_DIRECTIONS_
All the lines below need retyping exactly, apart from the images.

··········

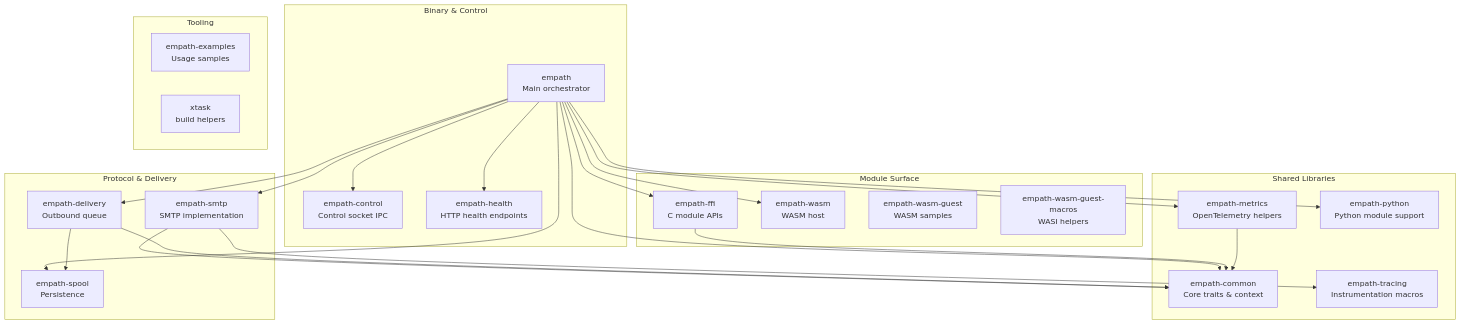
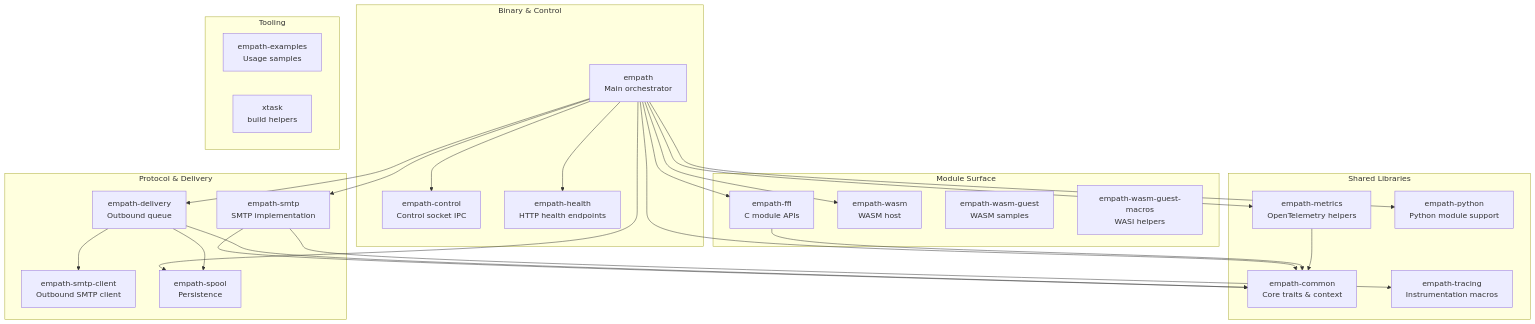
One commit to Pyxxilated-Studios/empath changed the second of 10 diagrams in docs/ARCHITECTURE.md. Above: the diagram before and after it, drawn with Mermaid. The commit also changed other lines of this file and 3 other files, not shown here.

````diff
--- a/docs/ARCHITECTURE.md
+++ b/docs/ARCHITECTURE.md
@@ -71,51 +71,53 @@
 ```mermaid
 graph TD
     subgraph "Binary & Control"
         Main[empath<br/>Main orchestrator]
         Control[empath-control<br/>Control socket IPC]
         Health[empath-health<br/>HTTP health endpoints]
     end
 
     subgraph "Shared Libraries"
         Common[empath-common<br/>Core traits & context]
         Tracing[empath-tracing<br/>Instrumentation macros]
         Metrics[empath-metrics<br/>OpenTelemetry helpers]
         Python[empath-python<br/>Python module support]
     end
 
     subgraph "Protocol & Delivery"
         SMTP[empath-smtp<br/>SMTP implementation]
+        SmtpClient[empath-smtp-client<br/>Outbound SMTP client]
         Delivery[empath-delivery<br/>Outbound queue]
         Spool[empath-spool<br/>Persistence]
     end
 
     subgraph "Module Surface"
         FFI[empath-ffi<br/>C module APIs]
         WasmHost[empath-wasm<br/>WASM host]
         WasmGuest[empath-wasm-guest<br/>WASM samples]
         WasmMacros[empath-wasm-guest-macros<br/>WASI helpers]
     end
 
     subgraph "Tooling"
         Examples[empath-examples<br/>Usage samples]
         Xt[xtask<br/>build helpers]
     end
 
     Main --> Control
     Main --> Health
     Main --> Common
     Main --> SMTP
     Main --> Delivery
     Main --> Spool
     Main --> Metrics
     Main --> Python
     Main --> FFI
     Main --> WasmHost
 
     SMTP --> Common
     SMTP --> Tracing
     Delivery --> Common
+    Delivery --> SmtpClient
     Delivery --> Spool
     FFI --> Common
     Metrics --> Common
 ```
````
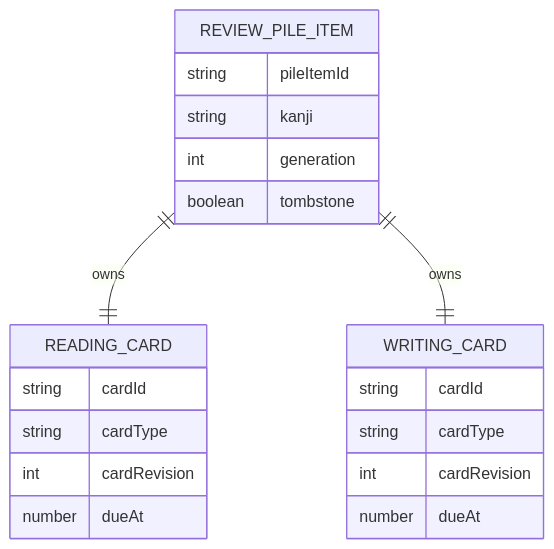
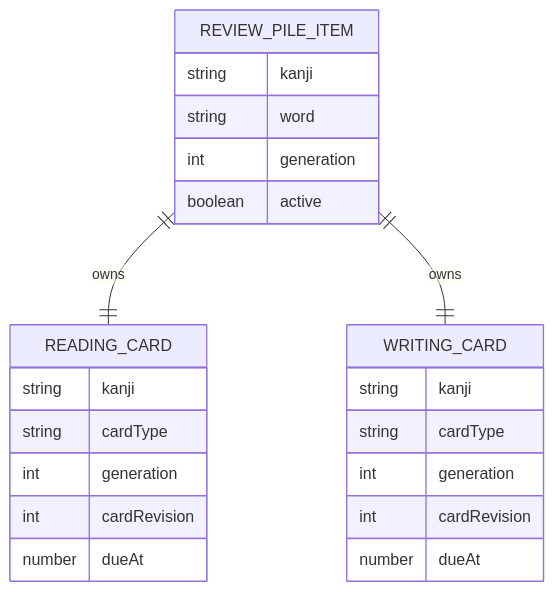
The first of 6 diagrams in docs/notes/STUDY-ENGINE-BRAINSTORM/STUDY-ENGINE-DESIGN/REVIEWS-AND-FSRS.md (PikaPikaGems/kanji-heatmap), drawn with Mermaid before and after one commit. The commit also changed other lines of this file and 8 other files, not shown here.

````diff
--- a/docs/notes/STUDY-ENGINE-BRAINSTORM/STUDY-ENGINE-DESIGN/REVIEWS-AND-FSRS.md
+++ b/docs/notes/STUDY-ENGINE-BRAINSTORM/STUDY-ENGINE-DESIGN/REVIEWS-AND-FSRS.md
@@ -48,23 +50,25 @@
 ```mermaid
 erDiagram
     REVIEW_PILE_ITEM ||--|| READING_CARD : owns
     REVIEW_PILE_ITEM ||--|| WRITING_CARD : owns
     REVIEW_PILE_ITEM {
-        string pileItemId
         string kanji
+        string word
         int generation
-        boolean tombstone
+        boolean active
     }
     READING_CARD {
-        string cardId
+        string kanji
         string cardType
+        int generation
         int cardRevision
         number dueAt
     }
     WRITING_CARD {
-        string cardId
+        string kanji
         string cardType
+        int generation
         int cardRevision
         number dueAt
     }
 ```
````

··········

_WRITTEN RESPONSE_
One commit to Pyxxilated-Studios/empath changed the second of 10 diagrams in docs/ARCHITECTURE.md. Above: the diagram before and after it, drawn with Mermaid. The commit also changed other lines of this file and 3 other files, not shown here.

````diff
--- a/docs/ARCHITECTURE.md
+++ b/docs/ARCHITECTURE.md
@@ -71,51 +71,53 @@
 ```mermaid
 graph TD
     subgraph "Binary & Control"
         Main[empath<br/>Main orchestrator]
         Control[empath-control<br/>Control socket IPC]
         Health[empath-health<br/>HTTP health endpoints]
     end
 
     subgraph "Shared Libraries"
         Common[empath-common<br/>Core traits & context]
         Tracing[empath-tracing<br/>Instrumentation macros]
         Metrics[empath-metrics<br/>OpenTelemetry helpers]
         Python[empath-python<br/>Python module support]
     end
 
     subgraph "Protocol & Delivery"
         SMTP[empath-smtp<br/>SMTP implementation]
+        SmtpClient[empath-smtp-client<br/>Outbound SMTP client]
         Delivery[empath-delivery<br/>Outbound queue]
         Spool[empath-spool<br/>Persistence]
     end
 
     subgraph "Module Surface"
         FFI[empath-ffi<br/>C module APIs]
         WasmHost[empath-wasm<br/>WASM host]
         WasmGuest[empath-wasm-guest<br/>WASM samples]
         WasmMacros[empath-wasm-guest-macros<br/>WASI helpers]
     end
 
     subgraph "Tooling"
         Examples[empath-examples<br/>Usage samples]
         Xt[xtask<br/>build helpers]
     end
 
     Main --> Control
     Main --> Health
     Main --> Common
     Main --> SMTP
     Main --> Delivery
     Main --> Spool
     Main --> Metrics
     Main --> Python
     Main --> FFI
     Main --> WasmHost
 
     SMTP --> Common
     SMTP --> Tracing
     Delivery --> Common
+    Delivery --> SmtpClient
     Delivery --> Spool
     FFI --> Common
     Metrics --> Common
 ```
````
The first of 6 diagrams in docs/notes/STUDY-ENGINE-BRAINSTORM/STUDY-ENGINE-DESIGN/REVIEWS-AND-FSRS.md (PikaPikaGems/kanji-heatmap), drawn with Mermaid before and after one commit. The commit also changed other lines of this file and 8 other files, not shown here.

````diff
--- a/docs/notes/STUDY-ENGINE-BRAINSTORM/STUDY-ENGINE-DESIGN/REVIEWS-AND-FSRS.md
+++ b/docs/notes/STUDY-ENGINE-BRAINSTORM/STUDY-ENGINE-DESIGN/REVIEWS-AND-FSRS.md
@@ -48,23 +50,25 @@
 ```mermaid
 erDiagram
     REVIEW_PILE_ITEM ||--|| READING_CARD : owns
     REVIEW_PILE_ITEM ||--|| WRITING_CARD : owns
     REVIEW_PILE_ITEM {
-        string pileItemId
         string kanji
+        string word
         int generation
-        boolean tombstone
+        boolean active
     }
     READING_CARD {
-        string cardId
+        string kanji
         string cardType
+        int generation
         int cardRevision
         number dueAt
     }
     WRITING_CARD {
-        string cardId
+        string kanji
         string cardType
+        int generation
         int cardRevision
         number dueAt
     }
 ```
````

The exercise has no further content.